# Problem to solve:
Return all lines of the records that contain the word "shown".

(Working data begins)

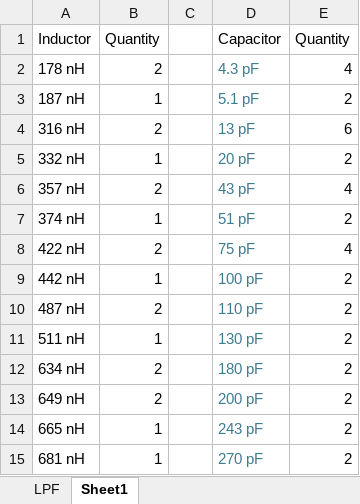
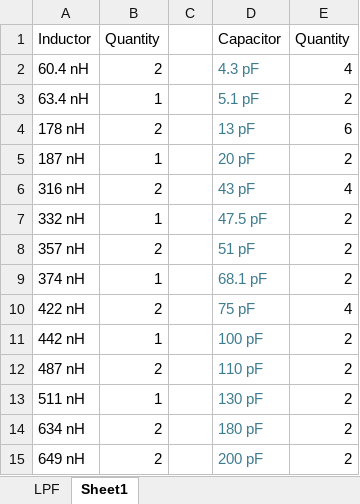
Before and after one commit to WsprryPi/WsprryPi-PCB-Designs, an Excel workbook: Wsprry-Pi-LPF/LPF-(C-L-C)-and-DC-Blocking-Filters.xlsx, sheet Sheet1, drawn as a sheet; only a part is shown; the shorter side is filled out with more unchanged rows; values as stored, in another font and other column widths than the file's, no borders; addresses are those after the commit; the diff names each change by its address in the sheet, - before the commit and + after, or states it on an @@ line.

```diff
--- a/Wsprry-Pi-LPF/LPF-(C-L-C)-and-DC-Blocking-Filters.xlsx (sheet Sheet1)
+++ b/Wsprry-Pi-LPF/LPF-(C-L-C)-and-DC-Blocking-Filters.xlsx (sheet Sheet1)
+row 2: 60.4 nH | 2 |  | 4.3 pF | 4
+row 3: 63.4 nH | 1 |  | 5.1 pF | 2
-D4: 4.3 pF
+D4: 13 pF
-E4: 4
+E4: 6
-D5: 5.1 pF
+D5: 20 pF
-D6: 13 pF
+D6: 43 pF
-E6: 6
+E6: 4
-D7: 20 pF
+D7: 47.5 pF
-D8: 43 pF
+D8: 51 pF
-E8: 4
+E8: 2
-D9: 51 pF
+D9: 68.1 pF
```
Also changed, not shown: sheet LPF, 4 other files.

(Working data ends)

# Output of the task:
Before and after one commit to WsprryPi/WsprryPi-PCB-Designs, an Excel workbook: Wsprry-Pi-LPF/LPF-(C-L-C)-and-DC-Blocking-Filters.xlsx, sheet Sheet1, drawn as a sheet; only a part is shown; the shorter side is filled out with more unchanged rows; values as stored, in another font and other column widths than the file's, no borders; addresses are those after the commit; the diff names each change by its address in the sheet, - before the commit and + after, or states it on an @@ line.
Also changed, not shown: sheet LPF, 4 other files.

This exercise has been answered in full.